To hardcore Dylanologists, of course, there's no such thing as a bad Dylan album; just a less rewarding one. All of Bob's utterances are, to a greater or lesser extent, sacred to them, and worthy of diligent examination. And in some cases, rightly so: had the Dylan fan Chris Johnson not committed to memory the lyrics to Love and Theft, for instance, he might not have spotted the correspondences with and lines from Junichi Saga's book Confessions of a Yakuza.
But in some cases, such obsessive interest dispels the magic of the artwork in question, something that I have always been anxious to avoid when writing about Dylan. It's easy to lose one's way in a forest of footnotes and allusions, and easier still to march off down the wrong path, pursuing some specious interpretation, a common tendency among Dylan commentators that rouses the notoriously shy songwriter to bouts of anger. "Stupid and misleading jerks sometimes these interpreters are," he fulminated in one retrospective sleeve-note. "Fools, they limit you to their own unimaginative mentality..."
Since the song whose misinterpretation so infuriated him was "You're a Big Girl Now" from Blood on the Tracks, I was acutely aware, while writing A Simple Twist of Fate, of how intrusive it might appear. Few other pop musicians would prompt such qualms - let's be honest, most of them would kill for the kind of sustained attention lavished upon Dylan - but when writing about an artist as reclusive as him, one sometimes feels like a kind of stalker.
And certainly, Dylan has had his fair share of them. Mostly innocent saddos, such as the fan who books into the same hotels as Dylan's touring party and lingers all day in the lift with a concealed tape-recorder, in the hope of engaging the singer in small talk. Now, he really should get a life. Some, though, are much creepier, such as the wealthy woman who masqueraded as Dylan's wife, charging expenses to his account and mischievously cancelling his tour party's hotel reservations. She was eventually hoodwinked by a planted news report that Bob was jetting off to Jamaica: when she turned up at the departure gate, she was apprehended by the authorities. Small wonder, then, that Dylan is so protective of his privacy, more than once adopting a fetching Unabomber disguise of Wayfarer sunglasses and hooded anorak, even in broiling midsummer heat.
Critical intrusion is less avoidable and, I maintain, less damaging. Indeed, it is inevitable for an artist of his gifts, one who combines the protean talent of Picasso with the interpretative potential of James Joyce and the passion of the bluesman Robert Johnson. None of Dylan's pop peers excites such interest or rewards that interest with such a wealth of inspiration.

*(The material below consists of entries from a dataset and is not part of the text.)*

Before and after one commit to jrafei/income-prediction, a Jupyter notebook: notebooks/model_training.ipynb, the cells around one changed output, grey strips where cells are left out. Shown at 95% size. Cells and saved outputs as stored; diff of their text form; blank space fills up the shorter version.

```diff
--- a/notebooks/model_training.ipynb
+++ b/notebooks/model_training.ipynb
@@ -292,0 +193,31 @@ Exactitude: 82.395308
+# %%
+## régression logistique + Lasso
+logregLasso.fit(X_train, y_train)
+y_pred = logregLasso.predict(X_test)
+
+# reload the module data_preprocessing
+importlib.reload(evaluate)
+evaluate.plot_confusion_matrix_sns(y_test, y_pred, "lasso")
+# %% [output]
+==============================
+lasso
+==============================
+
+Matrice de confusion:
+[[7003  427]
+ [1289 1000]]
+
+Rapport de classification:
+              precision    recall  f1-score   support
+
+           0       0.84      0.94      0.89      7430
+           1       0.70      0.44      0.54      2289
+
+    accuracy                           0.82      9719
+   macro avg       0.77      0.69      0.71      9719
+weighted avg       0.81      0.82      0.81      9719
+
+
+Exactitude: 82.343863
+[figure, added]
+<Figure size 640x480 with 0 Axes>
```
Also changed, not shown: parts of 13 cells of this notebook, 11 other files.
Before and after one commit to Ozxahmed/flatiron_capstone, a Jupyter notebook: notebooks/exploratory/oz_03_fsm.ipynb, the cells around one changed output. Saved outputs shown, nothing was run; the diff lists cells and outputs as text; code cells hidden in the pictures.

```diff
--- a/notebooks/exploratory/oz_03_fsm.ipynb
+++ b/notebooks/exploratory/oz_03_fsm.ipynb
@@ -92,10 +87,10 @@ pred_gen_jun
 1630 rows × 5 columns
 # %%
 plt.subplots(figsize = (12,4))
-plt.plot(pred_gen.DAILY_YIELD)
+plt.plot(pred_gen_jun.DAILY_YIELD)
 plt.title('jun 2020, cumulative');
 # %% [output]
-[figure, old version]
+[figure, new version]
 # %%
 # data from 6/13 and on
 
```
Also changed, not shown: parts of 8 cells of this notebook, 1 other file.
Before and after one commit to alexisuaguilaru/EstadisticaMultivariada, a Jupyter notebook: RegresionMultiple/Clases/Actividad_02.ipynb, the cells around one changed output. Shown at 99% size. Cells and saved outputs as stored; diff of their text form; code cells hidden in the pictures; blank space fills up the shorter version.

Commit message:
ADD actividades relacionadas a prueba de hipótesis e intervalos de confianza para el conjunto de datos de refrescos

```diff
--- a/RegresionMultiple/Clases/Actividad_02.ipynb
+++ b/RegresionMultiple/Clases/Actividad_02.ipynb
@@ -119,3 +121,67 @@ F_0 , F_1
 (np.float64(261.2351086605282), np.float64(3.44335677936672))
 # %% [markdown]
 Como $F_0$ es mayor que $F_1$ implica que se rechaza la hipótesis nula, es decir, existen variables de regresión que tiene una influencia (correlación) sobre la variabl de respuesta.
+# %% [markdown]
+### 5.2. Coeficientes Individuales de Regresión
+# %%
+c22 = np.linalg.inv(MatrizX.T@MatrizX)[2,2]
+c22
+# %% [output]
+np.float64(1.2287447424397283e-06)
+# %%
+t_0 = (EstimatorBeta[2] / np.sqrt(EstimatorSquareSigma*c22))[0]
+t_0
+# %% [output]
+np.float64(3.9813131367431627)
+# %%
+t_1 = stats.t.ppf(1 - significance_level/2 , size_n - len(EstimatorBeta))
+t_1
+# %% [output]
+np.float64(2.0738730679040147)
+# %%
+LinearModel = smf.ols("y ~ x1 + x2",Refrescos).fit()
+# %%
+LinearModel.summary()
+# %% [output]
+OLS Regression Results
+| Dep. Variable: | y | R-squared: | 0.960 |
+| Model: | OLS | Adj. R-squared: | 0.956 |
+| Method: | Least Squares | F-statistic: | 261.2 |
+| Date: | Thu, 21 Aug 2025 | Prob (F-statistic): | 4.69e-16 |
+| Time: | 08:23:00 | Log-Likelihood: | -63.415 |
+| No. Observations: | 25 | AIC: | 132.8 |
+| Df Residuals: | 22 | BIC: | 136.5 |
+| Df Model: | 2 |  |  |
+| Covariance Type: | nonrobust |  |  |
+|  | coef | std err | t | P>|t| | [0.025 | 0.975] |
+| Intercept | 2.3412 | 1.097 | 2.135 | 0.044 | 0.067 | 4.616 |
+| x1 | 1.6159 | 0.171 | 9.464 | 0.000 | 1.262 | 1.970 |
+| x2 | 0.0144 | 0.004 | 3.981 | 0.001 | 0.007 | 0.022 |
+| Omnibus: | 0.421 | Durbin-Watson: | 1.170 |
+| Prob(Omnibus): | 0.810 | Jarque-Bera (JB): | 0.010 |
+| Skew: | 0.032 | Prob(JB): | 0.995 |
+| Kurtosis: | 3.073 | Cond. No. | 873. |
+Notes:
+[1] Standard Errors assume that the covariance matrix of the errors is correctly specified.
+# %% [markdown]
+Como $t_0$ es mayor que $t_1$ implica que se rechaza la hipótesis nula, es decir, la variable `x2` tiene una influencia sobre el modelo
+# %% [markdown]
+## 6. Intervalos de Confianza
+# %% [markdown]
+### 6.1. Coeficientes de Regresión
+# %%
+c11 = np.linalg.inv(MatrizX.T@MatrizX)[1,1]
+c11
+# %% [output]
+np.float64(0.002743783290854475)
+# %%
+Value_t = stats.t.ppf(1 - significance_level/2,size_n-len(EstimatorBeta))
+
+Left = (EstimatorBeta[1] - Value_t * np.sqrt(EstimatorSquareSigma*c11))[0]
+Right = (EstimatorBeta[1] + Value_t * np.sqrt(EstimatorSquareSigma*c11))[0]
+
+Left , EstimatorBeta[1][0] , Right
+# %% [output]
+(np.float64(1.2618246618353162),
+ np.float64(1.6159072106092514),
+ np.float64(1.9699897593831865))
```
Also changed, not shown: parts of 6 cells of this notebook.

That's why he commands such dedication, from fans and fellow-performers alike. The musicians congregating in Minneapolis today may have moved on in the intervening years - one became an estate agent, another a director of the National Academy of Songwriters, another a chief animator at Disney - yet they all jumped at the opportunity to celebrate that moment when, for a few brief hours, Bob Dylan passed through their lives.
That's the way it is with Bob. As a friend once noted, we are fortunate to live in his times.
'A Simple Twist of Fate' is published by Da Capo PressReuse content